## THE INPUT
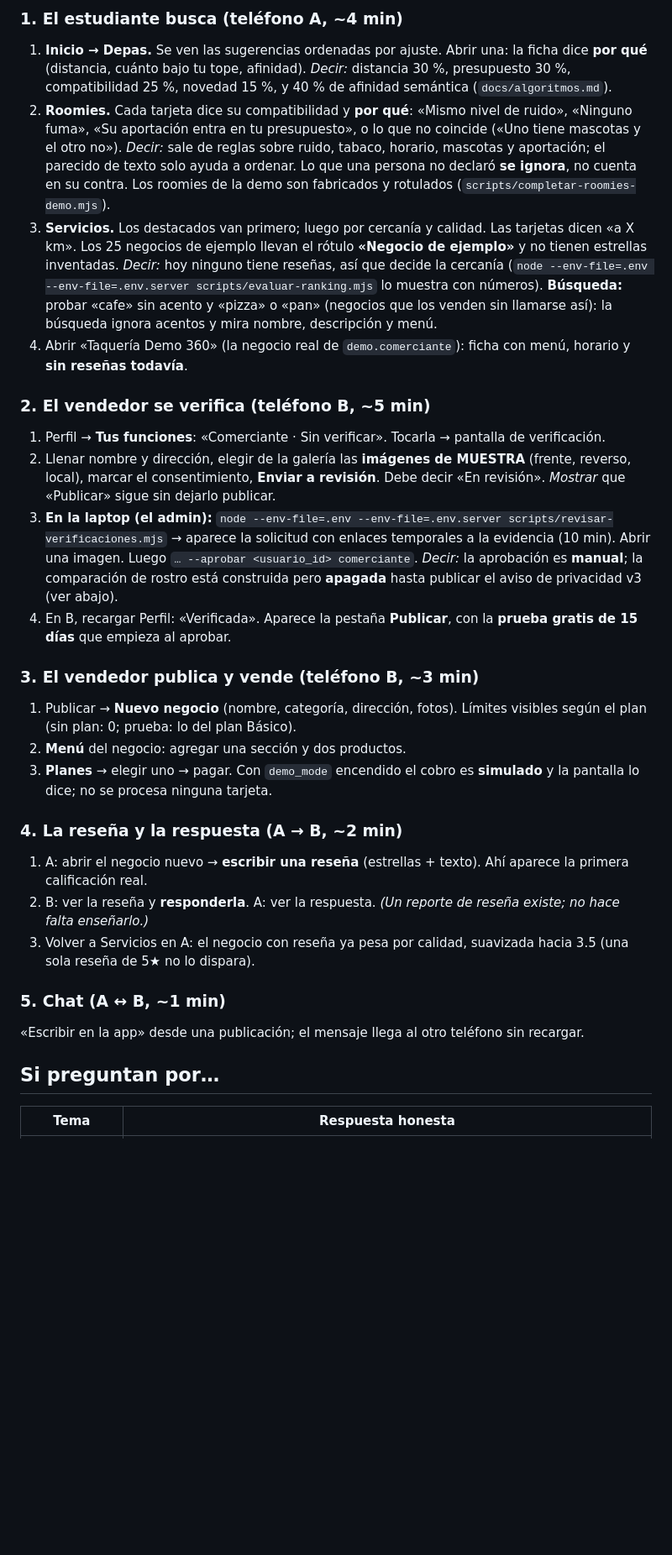
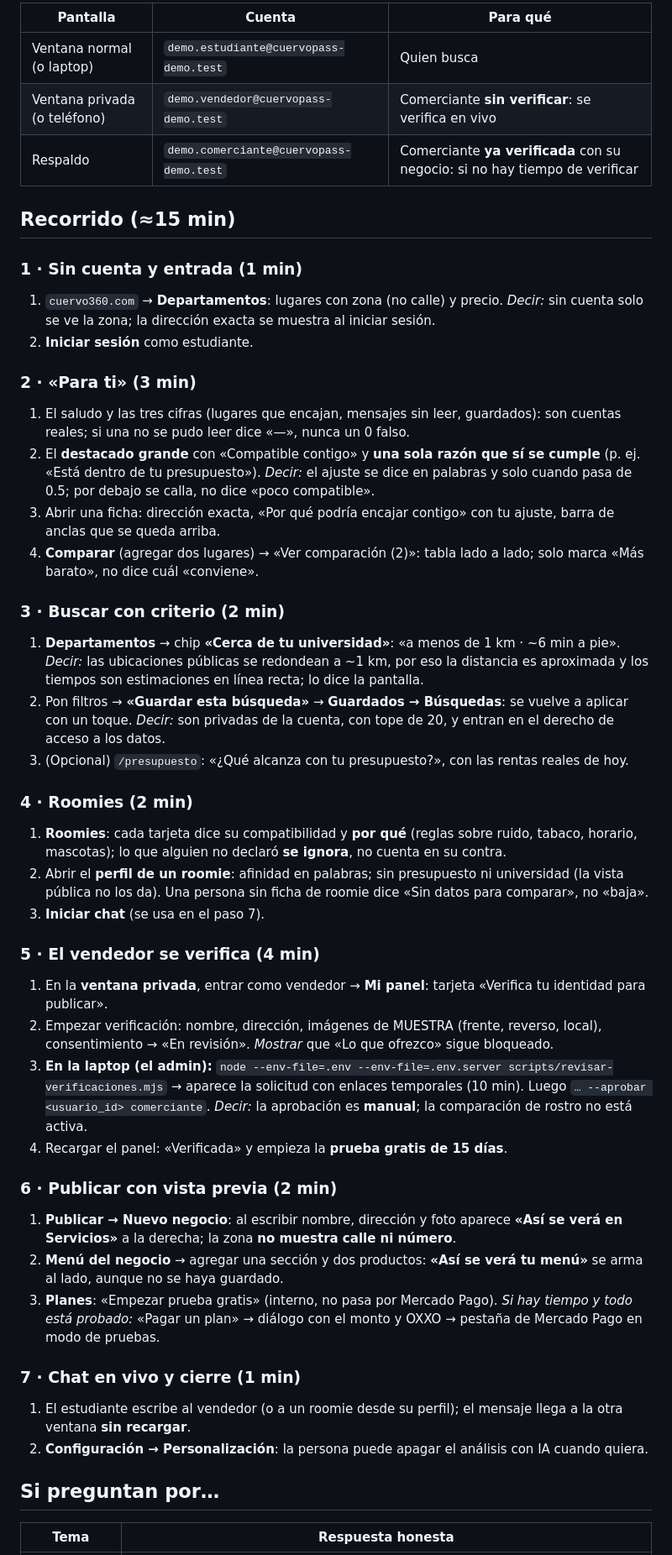
Before and after one commit to DamianMalvaiz/cuervo-pass, a Markdown page: docs/guion-demo.md, the part around one of its changes. Shown at 84% size. Drawn GitHub-style; blank space fills up the shorter version.

Commit message:
docs: guion de la demo actualizado (web, Mercado Pago en pruebas, aviso v5, cifras de hoy) y plan B por escrito
Co-Authored-By: Claude Sonnet 5.5 <noreply@anthropic.com>

```diff
--- a/docs/guion-demo.md
+++ b/docs/guion-demo.md
@@ -22,38 +37,48 @@ Después de la demo: `preparar-demo.mjs --limpiar --aplicar` quita las tres cuen
 
-### 1. El estudiante busca (teléfono A, ~4 min)
-1. **Inicio → Depas.** Se ven las sugerencias ordenadas por ajuste. Abrir una: la ficha dice **por qué** (distancia, cuánto bajo tu tope, afinidad).
-   *Decir:* distancia 30 %, presupuesto 30 %, compatibilidad 25 %, novedad 15 %, y 40 % de afinidad semántica (`docs/algoritmos.md`).
-2. **Roomies.** Cada tarjeta dice su compatibilidad y **por qué**: «Mismo nivel de ruido», «Ninguno fuma», «Su aportación entra en tu presupuesto», o lo que no coincide
-   («Uno tiene mascotas y el otro no»). *Decir:* sale de reglas sobre ruido, tabaco, horario, mascotas y aportación; el parecido de texto solo ayuda a ordenar. Lo que una
-   persona no declaró **se ignora**, no cuenta en su contra. Los roomies de la demo son fabricados y rotulados (`scripts/completar-roomies-demo.mjs`).
-3. **Servicios.** Los destacados van primero; luego por cercanía y calidad. Las tarjetas dicen «a X km». Los 25 negocios de ejemplo llevan el rótulo
-   **«Negocio de ejemplo»** y no tienen estrellas inventadas. *Decir:* hoy ninguno tiene reseñas, así que decide la cercanía
-   (`node --env-file=.env --env-file=.env.server scripts/evaluar-ranking.mjs` lo muestra con números).
-   **Búsqueda:** probar «cafe» sin acento y «pizza» o «pan» (negocios que los venden sin llamarse así): la búsqueda ignora acentos y mira nombre, descripción y menú.
-4. Abrir «Taquería Demo 360» (la negocio real de `demo.comerciante`): ficha con menú, horario y **sin reseñas todavía**.
+| Pantalla | Cuenta | Para qué |
+|---|---|---|
+| Ventana normal (o laptop) | `demo.estudiante@cuervopass-demo.test` | Quien busca |
+| Ventana privada (o teléfono) | `demo.vendedor@cuervopass-demo.test` | Comerciante **sin verificar**: se verifica en vivo |
+| Respaldo | `demo.comerciante@cuervopass-demo.test` | Comerciante **ya verificada** con su negocio: si no hay tiempo de verificar |
 
-### 2. El vendedor se verifica (teléfono B, ~5 min)
-1. Perfil → **Tus funciones**: «Comerciante · Sin verificar». Tocarla → pantalla de verificación.
-2. Llenar nombre y dirección, elegir de la galería las **imágenes de MUESTRA** (frente, reverso, local), marcar el consentimiento, **Enviar a revisión**.
-   Debe decir «En revisión». *Mostrar* que «Publicar» sigue sin dejarlo publicar.
-3. **En la laptop (el admin):** `node --env-file=.env --env-file=.env.server scripts/revisar-verificaciones.mjs` → aparece la solicitud con enlaces temporales a la evidencia
-   (10 min). Abrir una imagen. Luego `… --aprobar <usuario_id> comerciante`.
-   *Decir:* la aprobación es **manual**; la comparación de rostro está construida pero **apagada** hasta publicar el aviso de privacidad v3 (ver abajo).
-4. En B, recargar Perfil: «Verificada». Aparece la pestaña **Publicar**, con la **prueba gratis de 15 días** que empieza al aprobar.
+## Recorrido (≈15 min)
 
-### 3. El vendedor publica y vende (teléfono B, ~3 min)
-1. Publicar → **Nuevo negocio** (nombre, categoría, dirección, fotos). Límites visibles según el plan (sin plan: 0; prueba: lo del plan Básico).
-2. **Menú** del negocio: agregar una sección y dos productos.
-3. **Planes** → elegir uno → pagar. Con `demo_mode` encendido el cobro es **simulado** y la pantalla lo dice; no se procesa ninguna tarjeta.
+### 1 · Sin cuenta y entrada (1 min)
+1. `cuervo360.com` → **Departamentos**: lugares con zona (no calle) y precio. *Decir:* sin cuenta solo se ve la zona; la dirección exacta se muestra al iniciar sesión.
+2. **Iniciar sesión** como estudiante.
 
-### 4. La reseña y la respuesta (A → B, ~2 min)
-1. A: abrir el negocio nuevo → **escribir una reseña** (estrellas + texto). Ahí aparece la primera calificación real.
-2. B: ver la reseña y **responderla**. A: ver la respuesta. *(Un reporte de reseña existe; no hace falta enseñarlo.)*
-3. Volver a Servicios en A: el negocio con reseña ya pesa por calidad, suavizada hacia 3.5 (una sola reseña de 5★ no lo dispara).
+### 2 · «Para ti» (3 min)
+1. El saludo y las tres cifras (lugares que encajan, mensajes sin leer, guardados): son cuentas reales; si una no se pudo leer dice «—», nunca un 0 falso.
+2. El **destacado grande** con «Compatible contigo» y **una sola razón que sí se cumple** (p. ej. «Está dentro de tu presupuesto»). *Decir:* el ajuste se dice en palabras y solo cuando pasa de 0.5; por debajo se calla, no dice «poco compatible».
+3. Abrir una ficha: dirección exacta, «Por qué podría encajar contigo» con tu ajuste, barra de anclas que se queda arriba.
+4. **Comparar** (agregar dos lugares) → «Ver comparación (2)»: tabla lado a lado; solo marca «Más barato», no dice cuál «conviene».
 
-### 5. Chat (A ↔ B, ~1 min)
-«Escribir en la app» desde una publicación; el mensaje llega al otro teléfono sin recargar.
+### 3 · Buscar con criterio (2 min)
+1. **Departamentos** → chip **«Cerca de tu universidad»**: «a menos de 1 km · ~6 min a pie». *Decir:* las ubicaciones públicas se redondean a ~1 km, por eso la distancia es aproximada y los tiempos son estimaciones en línea recta; lo dice la pantalla.
+2. Pon filtros → **«Guardar esta búsqueda»** → **Guardados → Búsquedas**: se vuelve a aplicar con un toque. *Decir:* son privadas de la cuenta, con tope de 20, y entran en el derecho de acceso a los datos.
+3. (Opcional) `/presupuesto`: «¿Qué alcanza con tu presupuesto?», con las rentas reales de hoy.
+
+### 4 · Roomies (2 min)
+1. **Roomies**: cada tarjeta dice su compatibilidad y **por qué** (reglas sobre ruido, tabaco, horario, mascotas); lo que alguien no declaró **se ignora**, no cuenta en su contra.
+2. Abrir el **perfil de un roomie**: afinidad en palabras; sin presupuesto ni universidad (la vista pública no los da). Una persona sin ficha de roomie dice «Sin datos para comparar», no «baja».
+3. **Iniciar chat** (se usa en el paso 7).
+
+### 5 · El vendedor se verifica (4 min)
+1. En la **ventana privada**, entrar como vendedor → **Mi panel**: tarjeta «Verifica tu identidad para publicar».
+2. Empezar verificación: nombre, dirección, imágenes de MUESTRA (frente, reverso, local), consentimiento → «En revisión». *Mostrar* que «Lo que ofrezco» sigue bloqueado.
+3. **En la laptop (el admin):** `node --env-file=.env --env-file=.env.server scripts/revisar-verificaciones.mjs` → aparece la solicitud con enlaces temporales (10 min). Luego `… --aprobar <usuario_id> comerciante`. *Decir:* la aprobación es **manual**; la comparación de rostro no está activa.
+4. Recargar el panel: «Verificada» y empieza la **prueba gratis de 15 días**.
+
+### 6 · Publicar con vista previa (2 min)
+1. **Publicar → Nuevo negocio**: al escribir nombre, dirección y foto aparece **«Así se verá en Servicios»** a la derecha; la zona **no muestra calle ni número**.
+2. **Menú del negocio** → agregar una sección y dos productos: **«Así se verá tu menú»** se arma al lado, aunque no se haya guardado.
+3. **Planes**: «Empezar prueba gratis» (interno, no pasa por Mercado Pago). *Si hay tiempo y todo está probado:* «Pagar un plan» → diálogo con el monto y OXXO → pestaña de Mercado Pago en modo de pruebas.
+
+### 7 · Chat en vivo y cierre (1 min)
+1. El estudiante escribe al vendedor (o a un roomie desde su perfil); el mensaje llega a la otra ventana **sin recargar**.
+2. **Configuración → Personalización**: la persona puede apagar el análisis con IA cuando quiera.
 
 ## Si preguntan por…
+
 | Tema | Respuesta honesta |
 |---|---|
```
Also changed, not shown: other parts of docs/guion-demo.md (+41 -24 lines), docs/plan-b-demo.md (added, +58 -0 lines).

## GOAL OF THE EXERCISE
Filter the listing above by the word "server"; copy each line that passes.

## TASK RESULT
-   (`node --env-file=.env --env-file=.env.server scripts/evaluar-ranking.mjs` lo muestra con números).
-3. **En la laptop (el admin):** `node --env-file=.env --env-file=.env.server scripts/revisar-verificaciones.mjs` → aparece la solicitud con enlaces temporales a la evidencia
+3. **En la laptop (el admin):** `node --env-file=.env --env-file=.env.server scripts/revisar-verificaciones.mjs` → aparece la solicitud con enlaces temporales (10 min). Luego `… --aprobar <usuario_id> comerciante`. *Decir:* la aprobación es **manual**; la comparación de rostro no está activa.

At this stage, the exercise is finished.